Streetwise for Friday, April 19, 2019
Yes, I know the financial markets are trying. They are now and they always will be to some extent. And yes, each time economic or corporate data, or more specifically a “tweet,” is released that somehow upsets the apple cart, the Street reacts in a manner not conducive to increasing your wealth. So here are some of my favorite words on the subject.
While many prognosticators will for the most part all parrot the same party line, Utopia is just around the corner and for a wee price laddy….
Forget Utopia. Instead search for companies with an intrinsic or mathematical value that exceeds their current share price by at least 10 percent, have maintained a track record of performance in their field of endeavor with a resultant trail of uninterrupted dividend increases.
Nonetheless, it seems that there is no end to the nauseating bombardment of questions of the ilk: is the stock market too high, too volatile, is it going “crash,” and do I still recommend investing in stocks.
Crash…why should the stock market crash and what do you mean by crash? Is a 5 percent correction a crash, what about 8 percent, or 12.356 percent?
The only, and I am reticent to use the word, “crash” to happen in my 50 plus years on the Street was in 2008. Painful yes, but far from fatal if you adhered to the mantras of intrinsic value and consecutive dividend increases. Please note the words consecutive and increases.
Is the market ever too high? Was it too high when the Dow Jones Industrial Average crossed 6,000 or 17,000? If companies grow their earnings and reinvest those earnings in their businesses (compounding), which includes raising the dividend each year, their share price will almost assuredly move inexorably upward.
Therefore, unless you are penniless, lying on your death bed and have no heirs, you need to own equities. Does investing in the equity markets entail risk? Of course, it does. Even the largest most successful corporate monoliths are vulnerable to adversity. GM, AT&T and GE are textbook examples. And I do not think IBM and maybe Exxon are far behind.
However, without access to inside information it is impossible to predict stock prices short-term. Inside information removes the uncertainty; it also means trading tailored pin stripes for a more casual outfit in orange.
So why are bonds not the answer? One key reason is inflation. Debt securities, once they have been issued, do not gain in value at maturity. When a bond comes due you will be paid the bond’s face value–no more, no less. Moreover, neither the interest nor the principal is protected from the ravages of inflation. And for all your efforts, you are not rewarded when or if the issuing company’s fortunes improve.
Polonius counsels Laertes, his son, in Hamlet Act 1, scene 3, 75-77: “Neither a borrower nor a lender be, for loan oft loses both itself and friend, and borrowing dulls the edge of husbandry.”

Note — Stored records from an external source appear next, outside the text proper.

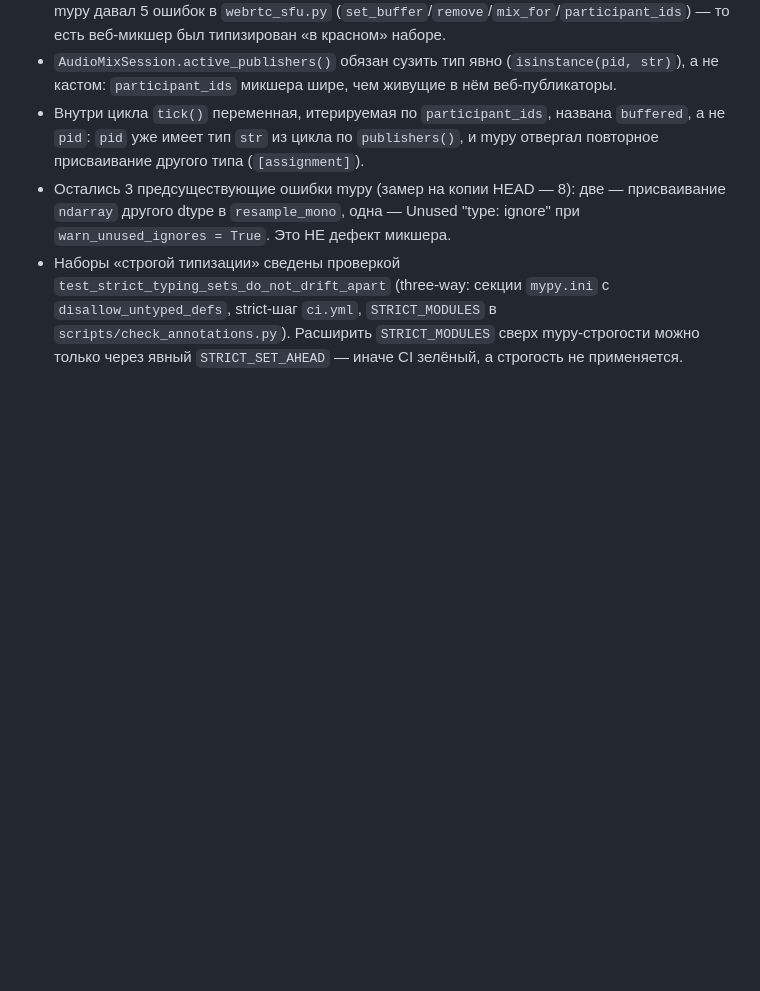
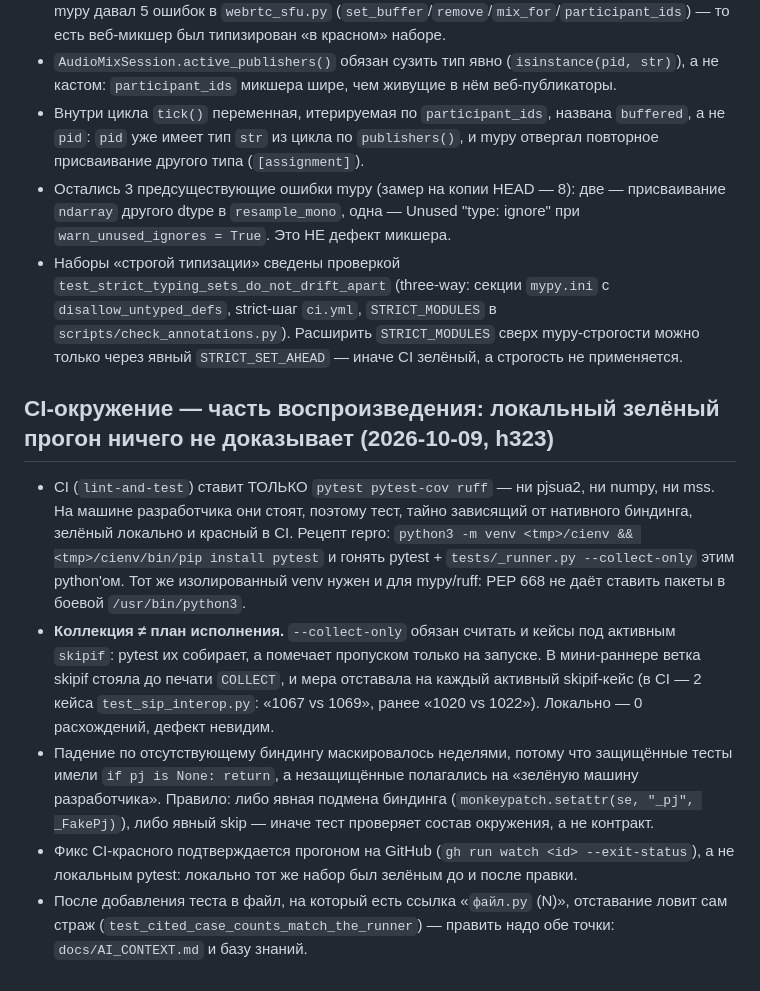
Before and after one commit to DrFaustos/MCU, a Markdown page: .ai-free/knowledge/notes.md, the part around the change. Drawn GitHub-style; blank space fills up the shorter version.

Commit message:
docs(ci): CI-окружение — часть воспроизведения, а не деталь
Локальный зелёный прогон ничего не доказывает, если состав пакетов в прогоне
другой. Разбирали красный CI при «1070 passed, 0 failed» локально:

* lint-and-test ставит только pytest, pytest-cov, ruff — без pjsua2, numpy, mss.
  Тест, тайно зависящий от нативного биндинга, зелёный на машине разработки и
  падает в CI.
* коллекция != план исполнения: --collect-only обязан считать кейсы под
  активным skipif (pytest их собирает, пропускает только на запуске). Из-за
  порядка ветки skipif мера мини-раннера отставала ровно на активные skipif-кейсы.
* фикс красного CI подтверждается прогоном на GitHub (gh run watch --exit-status),
  а не локальным pytest: локально набор был зелёным и до правки, и после.
* mypy/ruff в системный python не ставятся (PEP 668) — нужен изолированный venv,
  тот же, что и для repro-прогона.

docs/DEV_LOCAL.md получил раздел 6a (repro «venv как в CI» без nektos/act),
база знаний — заметку с рецептом воспроизведения.

Проверки: /usr/bin/python3 tests/_runner.py -> 1070 passed, 0 failed, RC=0;
/usr/bin/python3 -m pytest tests/ -q -> RC=0;
/usr/bin/python3 -m pytest tests/test_doc_values.py -q -> RC=0;
/usr/bin/python3 scripts/doc_values_selftest.py -> «страж ловит всё», RC=0.

```diff
--- a/.ai-free/knowledge/notes.md
+++ b/.ai-free/knowledge/notes.md
@@ -362,3 +362,31 @@ tmp_path, гоняется и pytest'ом, и самим раннером.
   можно только через явный `STRICT_SET_AHEAD` — иначе CI зелёный, а строгость не
   применяется.
 <!-- source: agent -->
+
+## CI-окружение — часть воспроизведения: локальный зелёный прогон ничего не доказывает (2026-10-09, h323)
+
+* CI (`lint-and-test`) ставит ТОЛЬКО `pytest pytest-cov ruff` — ни pjsua2, ни
+  numpy, ни mss. На машине разработчика они стоят, поэтому тест, тайно
+  зависящий от нативного биндинга, зелёный локально и красный в CI. Рецепт
+  repro: `python3 -m venv <tmp>/cienv && <tmp>/cienv/bin/pip install pytest` и
+  гонять pytest + `tests/_runner.py --collect-only` этим python'ом. Тот же
+  изолированный venv нужен и для mypy/ruff: PEP 668 не даёт ставить пакеты в
+  боевой `/usr/bin/python3`.
+* **Коллекция ≠ план исполнения.** `--collect-only` обязан считать и кейсы под
+  активным `skipif`: pytest их собирает, а помечает пропуском только на
+  запуске. В мини-раннере ветка skipif стояла до печати `COLLECT`, и мера
+  отставала на каждый активный skipif-кейс (в CI — 2 кейса
+  `test_sip_interop.py`: «1067 vs 1069», ранее «1020 vs 1022»). Локально — 0
+  расхождений, дефект невидим.
+* Падение по отсутствующему биндингу маскировалось неделями, потому что
+  защищённые тесты имели `if pj is None: return`, а незащищённые полагались на
+  «зелёную машину разработчика». Правило: либо явная подмена биндинга
+  (`monkeypatch.setattr(se, "_pj", _FakePj)`), либо явный skip — иначе тест
+  проверяет состав окружения, а не контракт.
+* Фикс CI-красного подтверждается прогоном на GitHub (`gh run watch <id>
+  --exit-status`), а не локальным pytest: локально тот же набор был зелёным до
+  и после правки.
+* После добавления теста в файл, на который есть ссылка «`файл.py` (N)»,
+  отставание ловит сам страж (`test_cited_case_counts_match_the_runner`) —
+  править надо обе точки: `docs/AI_CONTEXT.md` и базу знаний.
+<!-- source: agent -->
```
Also changed, not shown: docs/DEV_LOCAL.md (+16 -0 lines).
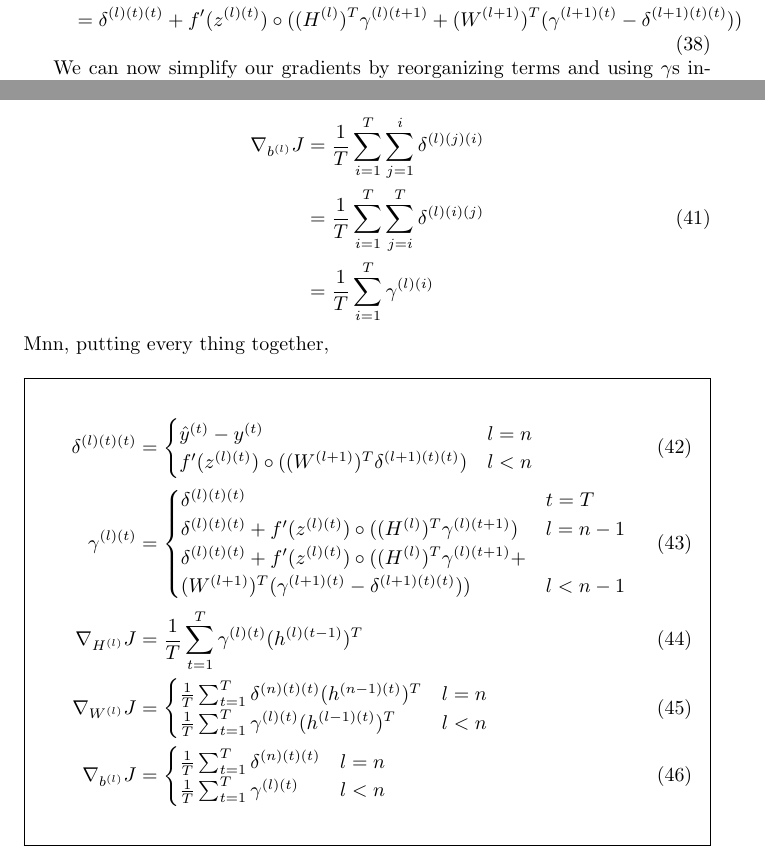
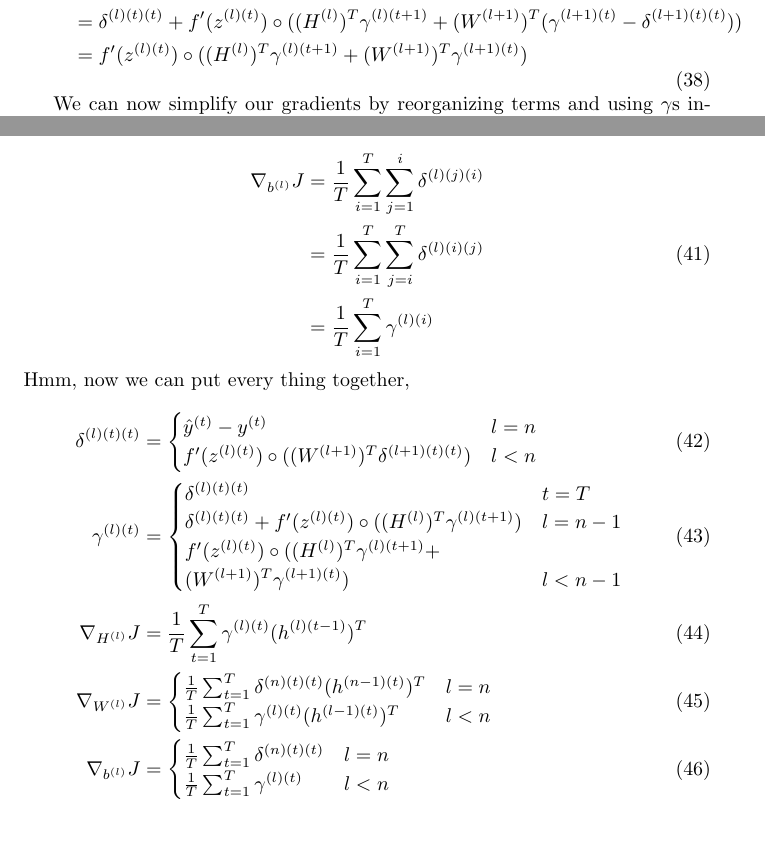
Before and after one commit to lifuhuang/math-notes, a LaTeX document (Derivation of RNN.tex): two parts of pages 8 and 9 of 9, joined at a grey line, cut so that both start at the same text, the shorter picture padded with empty space. Compiled offline with pdfLaTeX.

Commit message:
Correct a mistake in the derivation of RNN.

```diff
--- a/Derivation of RNN.tex
+++ b/Derivation of RNN.tex
@@ -2,7 +2,6 @@
 
 \usepackage{amsmath}
 \usepackage{amssymb}
-\usepackage{framed}
 
 \title{Derivation of (Deep) RNN}
 \author{Lifu Huang}
@@ -299,7 +298,8 @@
 		&= \delta^{(l)(t)(t)} + \sum_{i=t+1}^{T} diag[f'(z^{(l)(t)})] ((H^{(l)})^T \delta^{(l)(t+1)(i)} + (W^{(l+1)})^T \delta^{(l+1)(t)(i)}) \\
 		&= \delta^{(l)(t)(t)} + diag[f'(z^{(l)(t)})] \\
 		&\left( (H^{(l)})^T \left(\sum_{i=t+1}^{T} \delta^{(l)(t+1)(i)}\right) + (W^{(l+1)})^T \left(\sum_{i=t+1}^{T} \delta^{(l+1)(t)(i)}\right) \right) \\
-		&= \delta^{(l)(t)(t)} + f'(z^{(l)(t)}) \circ ( (H^{(l)})^T \gamma^{(l)(t+1)} + (W^{(l+1)})^T (\gamma^{(l+1)(t)} - \delta^{(l+1)(t)(t)}))
+		&= \delta^{(l)(t)(t)} + f'(z^{(l)(t)}) \circ ( (H^{(l)})^T \gamma^{(l)(t+1)} + (W^{(l+1)})^T (\gamma^{(l+1)(t)} - \delta^{(l+1)(t)(t)})) \\
+		&= f'(z^{(l)(t)}) \circ ( (H^{(l)})^T \gamma^{(l)(t+1)} + (W^{(l+1)})^T \gamma^{(l+1)(t)})
 	\end{aligned}
 	\end{equation}
 
@@ -330,8 +330,7 @@
 		&= \frac{1}{T} \sum_{i=1}^{T} \gamma^{(l)(i)} \\
 	\end{aligned}
 	\end{equation}
-	Mnn, putting every thing together,
-	\begin{framed}
+	Hmm, now we can put every thing together,
 	\begin{align}
 		\delta^{(l)(t)(t)} &=
 		\begin{cases}
@@ -352,7 +351,7 @@
 		\\
 		\delta^{(l)(t)(t)} + f'(z^{(l)(t)}) \circ ((H^{(l)})^T \gamma^{(l)(t+1)}) &l=n-1
 		\\
-		\delta^{(l)(t)(t)} + f'(z^{(l)(t)}) \circ ((H^{(l)})^T \gamma^{(l)(t+1)} + \\ (W^{(l+1)})^T (\gamma^{(l+1)(t)} - \delta^{(l+1)(t)(t)})) &l<n-1
+		f'(z^{(l)(t)}) \circ ((H^{(l)})^T \gamma^{(l)(t+1)} + \\ (W^{(l+1)})^T \gamma^{(l+1)(t)}) &l<n-1
 		\end{cases}
 		\\
 		\nabla_{H^{(l)}} J &= \frac{1}{T} \sum_{t=1}^{T} \gamma^{(l)(t)} (h^{(l)(t-1)})^T
@@ -369,5 +368,4 @@
 		\frac{1}{T} \sum_{t=1}^{T} \gamma^{(l)(t)} &l<n
 		\end{cases}
 	\end{align}
-	\end{framed}
 \end{document}
```
Also changed, not shown: Derivation of RNN.pdf.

When you hold a company’s stock you are an owner of that corporation, not a debtor. If the company prospers and grows then your investment will see a corresponding increase in value.
More importantly, as a shareholder you are tying yourself to a company’s fortunes, not to daily market fluctuations. Worrying about where the market is going is an exercise in futility. The investment world can be counted on to overreact most any event.
Finally, if your portfolio is looking anemic, if you dread looking at the closing Wall Street numbers wondering if you should get out, let me close with some of my favorite words. They were written by Admiral William H. McRaven, Ninth Commander of the U.S. Special Operations Command and I repeat them whenever possible.
In an article titled “Life Lessons from Navy SEAL Training,” he wrote that in the Navy SEAL training compound there hangs a bell for all to see. Ring the bell and you no longer must endure the hardships of SEAL training. Just ring the bell and it all stops. However, if you want to change the world and improve your life, do not ever…ever…ring that bell.
Lauren Rudd is a financial writer and columnist. You can write to him at LVERudd@aol.com. Phone calls accepted between 9 AM and 3 PM at (941) 706-3449. For back columns please go to www.RuddReport.com.